‘The Last of Us’ is an exclusive ‘Sony PlayStation’ hit franchise developed by ‘Naughty Dog’ and it’s probably one of the best games i have ever played on a ‘Playstation’ console. Rich, beautiful, amazing, mind-blowing, one can keep telling how awesome this game is, it’s incredible. A certain college student and aspiring game designer Grant Voegtle has put his efforts in creating playthrough videos of ‘The Last of Us’ in an entirely different fashion. It is much like a “cinematic playthrough” of ‘The Last of Us’. These videos effectively cut the game into TV-style episodes that downplay the game’s combat elements and instead focus on the game’s engrossing story, characters, and ruined world. Voegtle’s series won’t help you find all of the game’s secret collectibles or learn how to get through the toughest battles. But you could put the first episode on your TV, show it to a friend who has never heard of ‘The Last of Us’, and get them hooked up with awesomeness without actually playing the game.
Grant Voegtle says, “I was hearing that people wanted to share the story of ‘The Last of Us’ with their family, but they just didn’t have the time to have them sit down and play the entire game. Hearing that and knowing that I could do that for people — that’s been the most motivating thing so far to keep me working on it.”
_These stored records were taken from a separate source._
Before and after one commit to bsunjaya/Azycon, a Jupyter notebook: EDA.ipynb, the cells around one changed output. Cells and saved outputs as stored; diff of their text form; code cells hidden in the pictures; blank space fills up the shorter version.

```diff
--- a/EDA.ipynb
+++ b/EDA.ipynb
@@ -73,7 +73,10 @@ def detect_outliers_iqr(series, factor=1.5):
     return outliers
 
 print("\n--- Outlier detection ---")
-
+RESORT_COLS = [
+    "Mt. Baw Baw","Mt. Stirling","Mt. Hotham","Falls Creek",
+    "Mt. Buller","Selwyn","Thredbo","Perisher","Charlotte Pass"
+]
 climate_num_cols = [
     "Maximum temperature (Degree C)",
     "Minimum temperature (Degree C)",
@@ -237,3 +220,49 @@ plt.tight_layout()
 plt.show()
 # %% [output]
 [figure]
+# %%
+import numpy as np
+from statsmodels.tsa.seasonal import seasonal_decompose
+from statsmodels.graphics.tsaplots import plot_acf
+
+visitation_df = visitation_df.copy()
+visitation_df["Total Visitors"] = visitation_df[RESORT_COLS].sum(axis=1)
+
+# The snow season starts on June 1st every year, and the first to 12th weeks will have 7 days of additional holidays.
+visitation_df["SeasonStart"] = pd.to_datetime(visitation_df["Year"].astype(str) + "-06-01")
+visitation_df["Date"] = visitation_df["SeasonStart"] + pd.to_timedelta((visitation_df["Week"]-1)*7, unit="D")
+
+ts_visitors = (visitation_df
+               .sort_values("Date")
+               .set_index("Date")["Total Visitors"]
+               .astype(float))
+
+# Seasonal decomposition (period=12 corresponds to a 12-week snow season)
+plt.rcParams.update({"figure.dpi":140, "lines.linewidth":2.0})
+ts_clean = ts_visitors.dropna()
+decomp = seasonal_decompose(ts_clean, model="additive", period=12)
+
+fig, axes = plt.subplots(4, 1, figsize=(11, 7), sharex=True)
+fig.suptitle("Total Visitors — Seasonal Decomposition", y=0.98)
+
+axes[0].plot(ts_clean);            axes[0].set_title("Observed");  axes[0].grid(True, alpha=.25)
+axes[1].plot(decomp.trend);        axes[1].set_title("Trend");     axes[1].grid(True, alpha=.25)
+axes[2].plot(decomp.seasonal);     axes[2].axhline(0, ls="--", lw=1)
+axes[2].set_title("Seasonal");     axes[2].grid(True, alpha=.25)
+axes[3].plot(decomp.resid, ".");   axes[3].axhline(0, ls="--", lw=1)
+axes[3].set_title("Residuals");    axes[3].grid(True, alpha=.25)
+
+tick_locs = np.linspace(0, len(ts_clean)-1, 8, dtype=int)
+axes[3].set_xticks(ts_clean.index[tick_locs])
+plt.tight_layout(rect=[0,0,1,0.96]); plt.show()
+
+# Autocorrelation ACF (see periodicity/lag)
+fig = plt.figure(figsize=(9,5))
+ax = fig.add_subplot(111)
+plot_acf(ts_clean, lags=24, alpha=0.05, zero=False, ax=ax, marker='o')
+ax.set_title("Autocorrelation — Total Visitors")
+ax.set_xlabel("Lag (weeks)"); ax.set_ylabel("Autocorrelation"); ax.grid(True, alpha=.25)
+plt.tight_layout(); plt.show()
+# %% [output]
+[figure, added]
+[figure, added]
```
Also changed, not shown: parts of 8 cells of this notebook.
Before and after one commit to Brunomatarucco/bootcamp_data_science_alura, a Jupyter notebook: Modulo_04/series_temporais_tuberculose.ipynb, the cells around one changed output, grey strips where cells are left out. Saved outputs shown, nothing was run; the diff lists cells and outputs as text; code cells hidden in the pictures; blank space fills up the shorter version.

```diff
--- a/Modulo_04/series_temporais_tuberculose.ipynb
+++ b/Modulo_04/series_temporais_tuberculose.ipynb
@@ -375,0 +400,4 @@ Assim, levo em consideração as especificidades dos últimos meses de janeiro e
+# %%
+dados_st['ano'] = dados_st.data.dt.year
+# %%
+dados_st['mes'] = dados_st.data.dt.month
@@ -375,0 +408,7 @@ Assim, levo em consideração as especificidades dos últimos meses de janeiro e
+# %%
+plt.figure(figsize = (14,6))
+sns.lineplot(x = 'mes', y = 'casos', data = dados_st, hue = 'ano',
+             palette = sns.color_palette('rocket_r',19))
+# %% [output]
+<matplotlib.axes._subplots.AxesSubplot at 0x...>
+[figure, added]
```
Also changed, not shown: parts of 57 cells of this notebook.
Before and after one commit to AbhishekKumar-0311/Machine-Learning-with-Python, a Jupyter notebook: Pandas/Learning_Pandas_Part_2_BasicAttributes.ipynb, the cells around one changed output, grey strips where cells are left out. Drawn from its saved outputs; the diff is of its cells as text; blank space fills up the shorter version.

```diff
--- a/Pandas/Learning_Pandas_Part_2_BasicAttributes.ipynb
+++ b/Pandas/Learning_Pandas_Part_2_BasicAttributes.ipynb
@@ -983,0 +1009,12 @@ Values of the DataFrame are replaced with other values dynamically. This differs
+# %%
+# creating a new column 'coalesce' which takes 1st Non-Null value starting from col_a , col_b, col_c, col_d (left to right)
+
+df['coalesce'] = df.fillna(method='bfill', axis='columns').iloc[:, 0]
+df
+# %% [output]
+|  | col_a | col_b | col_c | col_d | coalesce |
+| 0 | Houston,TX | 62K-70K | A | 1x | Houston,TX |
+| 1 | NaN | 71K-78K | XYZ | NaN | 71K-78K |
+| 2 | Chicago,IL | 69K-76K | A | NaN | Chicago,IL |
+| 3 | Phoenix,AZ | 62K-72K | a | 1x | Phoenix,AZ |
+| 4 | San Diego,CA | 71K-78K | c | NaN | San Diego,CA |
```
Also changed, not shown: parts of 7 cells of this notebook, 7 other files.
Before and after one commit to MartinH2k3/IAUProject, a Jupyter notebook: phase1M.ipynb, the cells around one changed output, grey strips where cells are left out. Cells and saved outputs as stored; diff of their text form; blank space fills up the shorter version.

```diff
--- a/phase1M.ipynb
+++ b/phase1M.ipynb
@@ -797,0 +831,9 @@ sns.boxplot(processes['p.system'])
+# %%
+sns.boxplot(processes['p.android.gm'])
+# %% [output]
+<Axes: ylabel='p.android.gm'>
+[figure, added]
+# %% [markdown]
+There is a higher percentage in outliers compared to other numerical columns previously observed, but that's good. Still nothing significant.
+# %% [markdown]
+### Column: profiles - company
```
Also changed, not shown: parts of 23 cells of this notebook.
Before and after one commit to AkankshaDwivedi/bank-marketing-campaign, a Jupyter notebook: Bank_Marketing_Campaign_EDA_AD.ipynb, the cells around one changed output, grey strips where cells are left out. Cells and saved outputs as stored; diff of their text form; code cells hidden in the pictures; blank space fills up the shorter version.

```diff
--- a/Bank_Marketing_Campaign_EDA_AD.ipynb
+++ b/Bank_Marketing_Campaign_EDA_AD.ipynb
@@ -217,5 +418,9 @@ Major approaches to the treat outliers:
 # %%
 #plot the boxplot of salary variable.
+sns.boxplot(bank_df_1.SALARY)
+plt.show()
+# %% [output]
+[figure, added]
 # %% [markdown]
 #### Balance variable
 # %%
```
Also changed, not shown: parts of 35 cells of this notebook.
It is more like labor of love for Voegtle, who has been making ‘The Last of Us’ videos on his YouTube channels since shortly after the game was released in July 2013. “I first started doing videos when I discovered the multiplayer part of the game, i was making tips videos and stuff just a month or two after the game launched.” Voegtle actually managed to get some attention from ‘Naughty Dog’ itself with a half-hour analysis video that he made in December. A video that now has over 600,000 views.
Basically, ‘The Last of Us’ is particularly well suited to this kind of editing, these videos won’t help you beat the game, but they will help you appreciate the story. Figuring out the story is only part of the challenge, though. There’s also the matter of making sure the AI behaves the way the scene calls for, getting the game’s camera in the right place, making sure combat sequences go according to plan. That’s why each 30 to 40 minute installment of Voegtle’s series takes him an average of 20 to 30 hours of work. He’s played some parts of the game up to 100 times to get make everything look just right.
“Dozens of playthroughs, hundreds of hours, seven episodes”
He had released an episode every Friday for the first five weeks. But now he’s somewhat tired of it, indeed, even as fans are waiting for Voegtle to wrap up his series, he has already mentally moved on from ‘The Last of Us’. “I still love the game — I’ll always love it,” he says, a noticeable hint of burnout in his voice. “But I also hate it sometimes a little bit. I’m just going to take a long break from it after this.”